● **EXERCISE DETAILS**
Report each line of the entries that contains the word "columns", copied in full.

● **Change detection outputs**
•••••

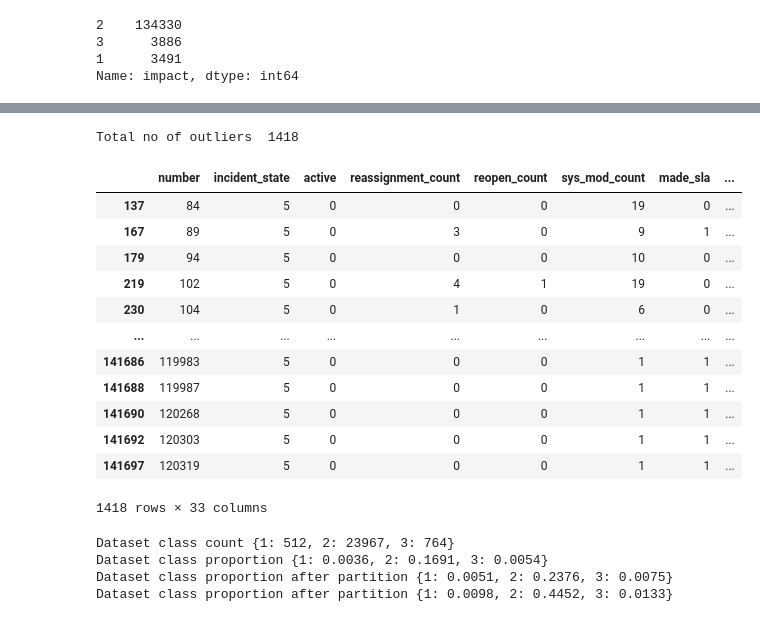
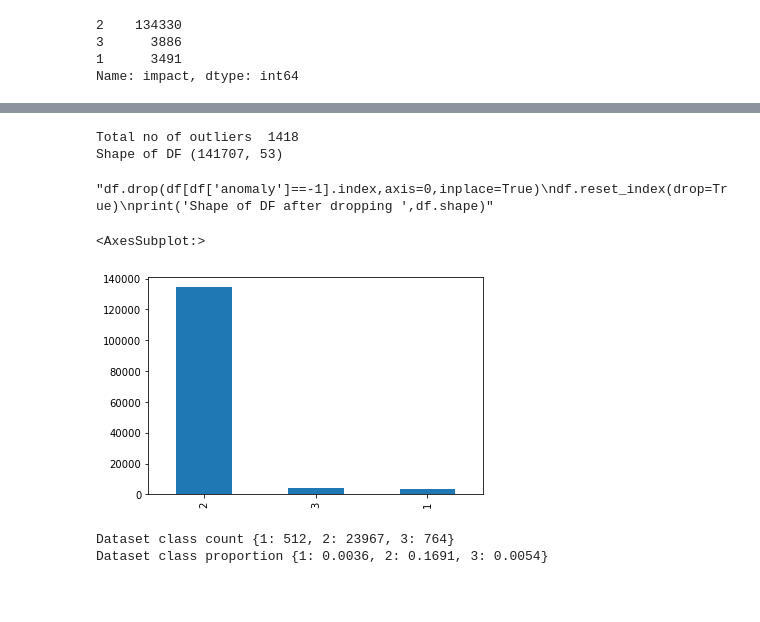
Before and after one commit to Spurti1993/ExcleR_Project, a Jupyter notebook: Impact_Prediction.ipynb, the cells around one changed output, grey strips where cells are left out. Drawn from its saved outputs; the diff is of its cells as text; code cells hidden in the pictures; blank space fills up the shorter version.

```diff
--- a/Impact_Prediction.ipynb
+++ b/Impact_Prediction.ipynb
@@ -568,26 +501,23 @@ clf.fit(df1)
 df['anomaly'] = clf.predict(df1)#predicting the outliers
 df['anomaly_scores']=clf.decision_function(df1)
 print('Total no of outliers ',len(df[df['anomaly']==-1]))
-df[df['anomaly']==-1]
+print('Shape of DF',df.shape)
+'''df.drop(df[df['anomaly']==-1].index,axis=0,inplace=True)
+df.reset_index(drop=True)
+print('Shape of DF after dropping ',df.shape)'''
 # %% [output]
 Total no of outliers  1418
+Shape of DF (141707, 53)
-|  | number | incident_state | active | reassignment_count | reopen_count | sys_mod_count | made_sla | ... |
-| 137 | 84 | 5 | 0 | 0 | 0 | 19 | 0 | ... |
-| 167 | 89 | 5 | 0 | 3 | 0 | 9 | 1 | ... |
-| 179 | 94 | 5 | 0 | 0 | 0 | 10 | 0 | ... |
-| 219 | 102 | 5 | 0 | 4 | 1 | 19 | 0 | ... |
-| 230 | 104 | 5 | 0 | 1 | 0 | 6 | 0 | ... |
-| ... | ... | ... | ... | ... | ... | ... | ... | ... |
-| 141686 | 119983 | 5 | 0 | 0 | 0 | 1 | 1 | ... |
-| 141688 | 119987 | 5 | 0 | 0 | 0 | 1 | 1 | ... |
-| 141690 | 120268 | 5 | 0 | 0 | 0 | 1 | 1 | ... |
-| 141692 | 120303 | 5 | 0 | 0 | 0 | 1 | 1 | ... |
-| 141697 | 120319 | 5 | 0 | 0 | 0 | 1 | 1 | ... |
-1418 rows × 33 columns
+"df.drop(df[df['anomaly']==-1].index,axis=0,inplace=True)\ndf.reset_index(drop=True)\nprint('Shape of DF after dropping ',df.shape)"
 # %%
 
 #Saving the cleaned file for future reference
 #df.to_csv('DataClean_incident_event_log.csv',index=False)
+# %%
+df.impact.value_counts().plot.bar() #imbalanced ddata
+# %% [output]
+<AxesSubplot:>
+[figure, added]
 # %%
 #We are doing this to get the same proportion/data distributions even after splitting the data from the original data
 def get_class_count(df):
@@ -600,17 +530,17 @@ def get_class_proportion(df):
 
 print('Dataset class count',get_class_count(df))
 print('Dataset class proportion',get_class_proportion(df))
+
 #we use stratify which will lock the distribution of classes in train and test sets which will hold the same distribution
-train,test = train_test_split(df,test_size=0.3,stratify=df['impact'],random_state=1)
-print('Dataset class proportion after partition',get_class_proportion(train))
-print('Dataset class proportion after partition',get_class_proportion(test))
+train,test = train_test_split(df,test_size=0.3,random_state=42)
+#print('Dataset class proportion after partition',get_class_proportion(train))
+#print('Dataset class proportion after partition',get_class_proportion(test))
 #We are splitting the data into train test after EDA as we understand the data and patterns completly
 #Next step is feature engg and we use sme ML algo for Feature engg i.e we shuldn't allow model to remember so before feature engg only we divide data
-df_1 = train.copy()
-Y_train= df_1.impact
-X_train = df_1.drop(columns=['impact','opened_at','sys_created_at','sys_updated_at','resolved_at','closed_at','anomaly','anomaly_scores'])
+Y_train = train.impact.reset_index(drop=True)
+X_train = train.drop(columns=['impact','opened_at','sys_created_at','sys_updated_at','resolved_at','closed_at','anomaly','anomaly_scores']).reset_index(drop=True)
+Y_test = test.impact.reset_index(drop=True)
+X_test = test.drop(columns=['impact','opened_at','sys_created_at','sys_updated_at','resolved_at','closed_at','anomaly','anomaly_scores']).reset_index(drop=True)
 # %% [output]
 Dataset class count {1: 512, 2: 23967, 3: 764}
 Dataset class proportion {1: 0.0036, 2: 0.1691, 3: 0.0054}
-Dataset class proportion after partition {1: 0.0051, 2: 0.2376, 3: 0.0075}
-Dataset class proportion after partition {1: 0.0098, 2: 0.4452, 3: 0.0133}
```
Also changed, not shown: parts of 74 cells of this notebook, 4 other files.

•••••

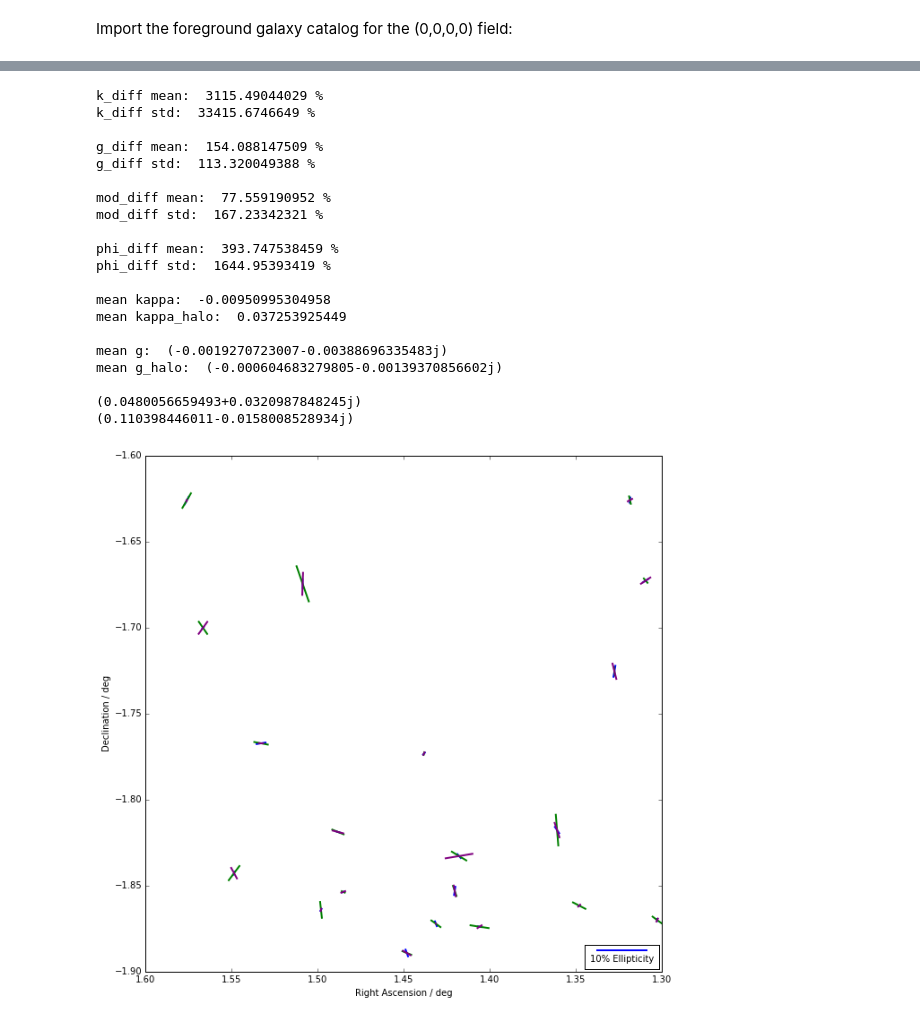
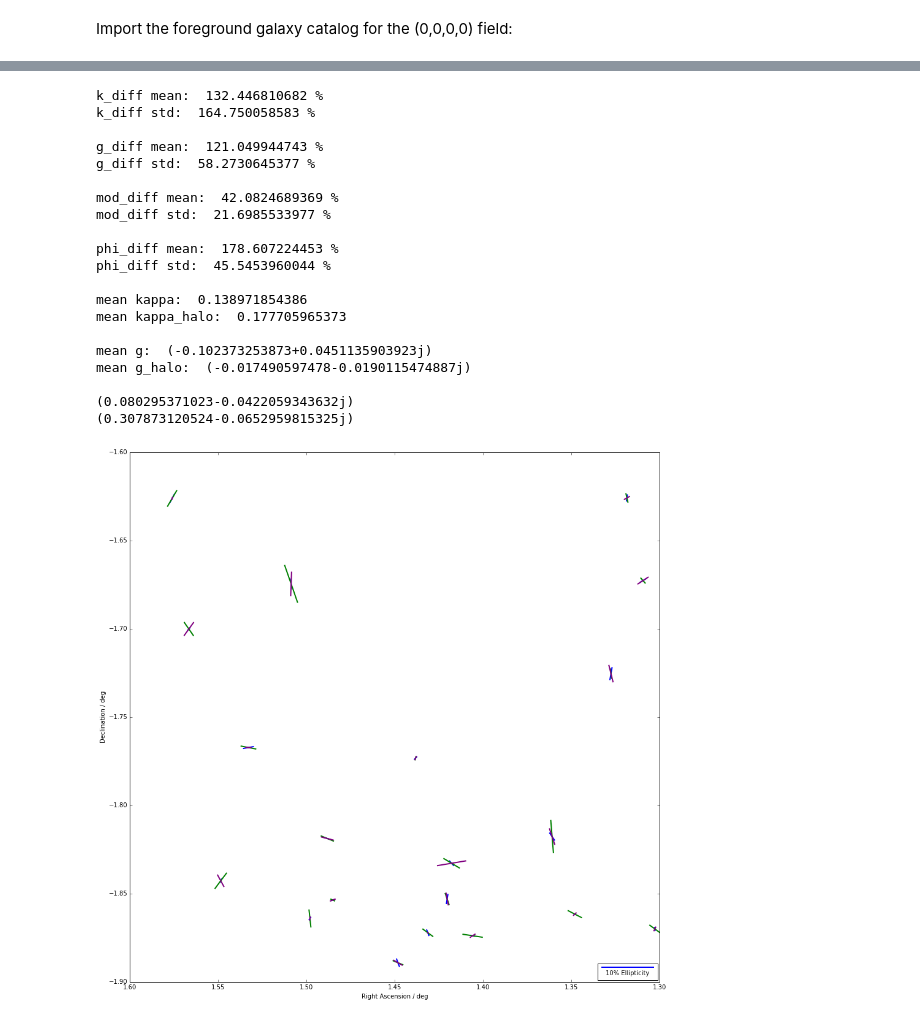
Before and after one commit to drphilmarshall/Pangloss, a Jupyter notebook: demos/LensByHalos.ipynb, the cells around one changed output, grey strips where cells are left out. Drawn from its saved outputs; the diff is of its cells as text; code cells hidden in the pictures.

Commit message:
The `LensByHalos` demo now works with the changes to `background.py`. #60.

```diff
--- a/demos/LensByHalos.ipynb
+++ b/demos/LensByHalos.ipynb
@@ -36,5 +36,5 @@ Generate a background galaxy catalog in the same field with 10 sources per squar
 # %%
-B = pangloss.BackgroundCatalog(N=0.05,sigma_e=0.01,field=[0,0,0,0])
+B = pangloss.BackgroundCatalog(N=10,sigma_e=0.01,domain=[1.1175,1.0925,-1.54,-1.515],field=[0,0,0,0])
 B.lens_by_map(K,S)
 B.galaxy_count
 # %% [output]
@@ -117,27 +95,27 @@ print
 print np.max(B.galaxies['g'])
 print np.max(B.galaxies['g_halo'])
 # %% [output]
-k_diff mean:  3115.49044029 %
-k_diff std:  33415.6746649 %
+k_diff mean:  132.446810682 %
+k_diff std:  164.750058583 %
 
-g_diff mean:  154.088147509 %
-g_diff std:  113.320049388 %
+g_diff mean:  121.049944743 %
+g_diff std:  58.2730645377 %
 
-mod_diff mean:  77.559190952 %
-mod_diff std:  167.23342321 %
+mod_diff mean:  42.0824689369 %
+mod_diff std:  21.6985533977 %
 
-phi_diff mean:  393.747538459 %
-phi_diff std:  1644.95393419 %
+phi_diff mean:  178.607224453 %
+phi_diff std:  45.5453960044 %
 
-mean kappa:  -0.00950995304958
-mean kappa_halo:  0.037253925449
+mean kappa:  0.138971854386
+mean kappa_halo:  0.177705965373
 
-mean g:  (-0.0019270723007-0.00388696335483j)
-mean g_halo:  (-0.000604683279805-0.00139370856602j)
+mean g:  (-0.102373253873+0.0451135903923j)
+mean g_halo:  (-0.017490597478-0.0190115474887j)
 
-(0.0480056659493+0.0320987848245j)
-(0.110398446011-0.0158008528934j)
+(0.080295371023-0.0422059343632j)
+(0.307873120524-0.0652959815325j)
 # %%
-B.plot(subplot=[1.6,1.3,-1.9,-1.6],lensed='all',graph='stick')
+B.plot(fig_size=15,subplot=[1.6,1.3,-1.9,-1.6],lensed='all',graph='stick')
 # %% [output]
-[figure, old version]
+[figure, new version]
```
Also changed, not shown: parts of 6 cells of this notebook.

•••••

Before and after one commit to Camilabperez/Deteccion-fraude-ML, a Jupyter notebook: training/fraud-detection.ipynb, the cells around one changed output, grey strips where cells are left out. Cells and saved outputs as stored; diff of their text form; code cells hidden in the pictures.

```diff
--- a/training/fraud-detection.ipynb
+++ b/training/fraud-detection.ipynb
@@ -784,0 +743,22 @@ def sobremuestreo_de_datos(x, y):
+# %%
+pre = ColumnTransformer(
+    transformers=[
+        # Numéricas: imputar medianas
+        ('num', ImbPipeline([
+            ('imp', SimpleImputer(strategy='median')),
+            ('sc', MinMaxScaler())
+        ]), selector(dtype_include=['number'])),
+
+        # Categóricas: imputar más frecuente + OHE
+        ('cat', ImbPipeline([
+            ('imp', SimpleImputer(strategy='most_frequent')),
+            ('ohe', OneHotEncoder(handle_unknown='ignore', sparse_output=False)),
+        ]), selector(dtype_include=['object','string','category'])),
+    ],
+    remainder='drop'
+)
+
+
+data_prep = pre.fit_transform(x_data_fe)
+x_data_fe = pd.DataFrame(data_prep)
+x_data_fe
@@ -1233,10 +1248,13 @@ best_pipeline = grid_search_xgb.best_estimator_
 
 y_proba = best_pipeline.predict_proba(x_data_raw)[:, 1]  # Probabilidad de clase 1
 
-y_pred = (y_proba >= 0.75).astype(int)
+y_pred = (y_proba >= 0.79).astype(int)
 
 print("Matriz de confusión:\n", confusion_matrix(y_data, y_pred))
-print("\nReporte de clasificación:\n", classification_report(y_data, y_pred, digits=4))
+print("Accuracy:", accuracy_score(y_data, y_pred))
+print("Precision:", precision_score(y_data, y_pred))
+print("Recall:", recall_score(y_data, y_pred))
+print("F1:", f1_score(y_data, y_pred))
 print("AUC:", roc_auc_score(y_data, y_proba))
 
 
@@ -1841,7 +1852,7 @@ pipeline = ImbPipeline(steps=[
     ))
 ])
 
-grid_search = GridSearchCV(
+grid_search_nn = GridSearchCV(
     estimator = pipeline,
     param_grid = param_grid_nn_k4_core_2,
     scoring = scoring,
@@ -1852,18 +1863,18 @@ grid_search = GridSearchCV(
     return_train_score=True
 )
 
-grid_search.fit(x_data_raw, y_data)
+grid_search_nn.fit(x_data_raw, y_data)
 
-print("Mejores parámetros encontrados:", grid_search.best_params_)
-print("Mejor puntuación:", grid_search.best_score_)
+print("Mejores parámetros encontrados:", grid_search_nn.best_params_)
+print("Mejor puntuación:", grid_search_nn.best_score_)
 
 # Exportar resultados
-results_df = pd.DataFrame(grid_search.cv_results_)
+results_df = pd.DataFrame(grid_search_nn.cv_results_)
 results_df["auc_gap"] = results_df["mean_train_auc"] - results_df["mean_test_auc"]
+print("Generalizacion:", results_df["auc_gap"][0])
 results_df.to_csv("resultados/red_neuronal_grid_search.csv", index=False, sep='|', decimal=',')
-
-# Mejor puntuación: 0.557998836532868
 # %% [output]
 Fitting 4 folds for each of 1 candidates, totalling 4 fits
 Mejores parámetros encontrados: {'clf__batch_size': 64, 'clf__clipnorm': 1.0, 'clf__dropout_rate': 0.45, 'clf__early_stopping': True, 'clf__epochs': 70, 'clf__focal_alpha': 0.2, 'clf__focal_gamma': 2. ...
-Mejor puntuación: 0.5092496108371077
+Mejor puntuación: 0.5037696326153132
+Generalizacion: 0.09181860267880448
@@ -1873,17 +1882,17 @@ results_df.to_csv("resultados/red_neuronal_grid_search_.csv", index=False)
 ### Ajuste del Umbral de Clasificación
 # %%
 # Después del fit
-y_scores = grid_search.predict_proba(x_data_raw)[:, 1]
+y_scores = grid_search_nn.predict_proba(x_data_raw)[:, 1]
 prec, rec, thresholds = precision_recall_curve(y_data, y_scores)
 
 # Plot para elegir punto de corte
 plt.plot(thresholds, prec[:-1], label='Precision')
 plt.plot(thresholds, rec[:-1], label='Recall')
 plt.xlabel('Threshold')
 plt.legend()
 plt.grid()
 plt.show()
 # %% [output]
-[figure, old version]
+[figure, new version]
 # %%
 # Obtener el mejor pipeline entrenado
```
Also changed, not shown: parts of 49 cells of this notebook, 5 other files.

•••••

● **ANSWER TO THIS PROBLEM**
-1418 rows × 33 columns
-X_train = df_1.drop(columns=['impact','opened_at','sys_created_at','sys_updated_at','resolved_at','closed_at','anomaly','anomaly_scores'])
+X_train = train.drop(columns=['impact','opened_at','sys_created_at','sys_updated_at','resolved_at','closed_at','anomaly','anomaly_scores']).reset_index(drop=True)
+X_test = test.drop(columns=['impact','opened_at','sys_created_at','sys_updated_at','resolved_at','closed_at','anomaly','anomaly_scores']).reset_index(drop=True)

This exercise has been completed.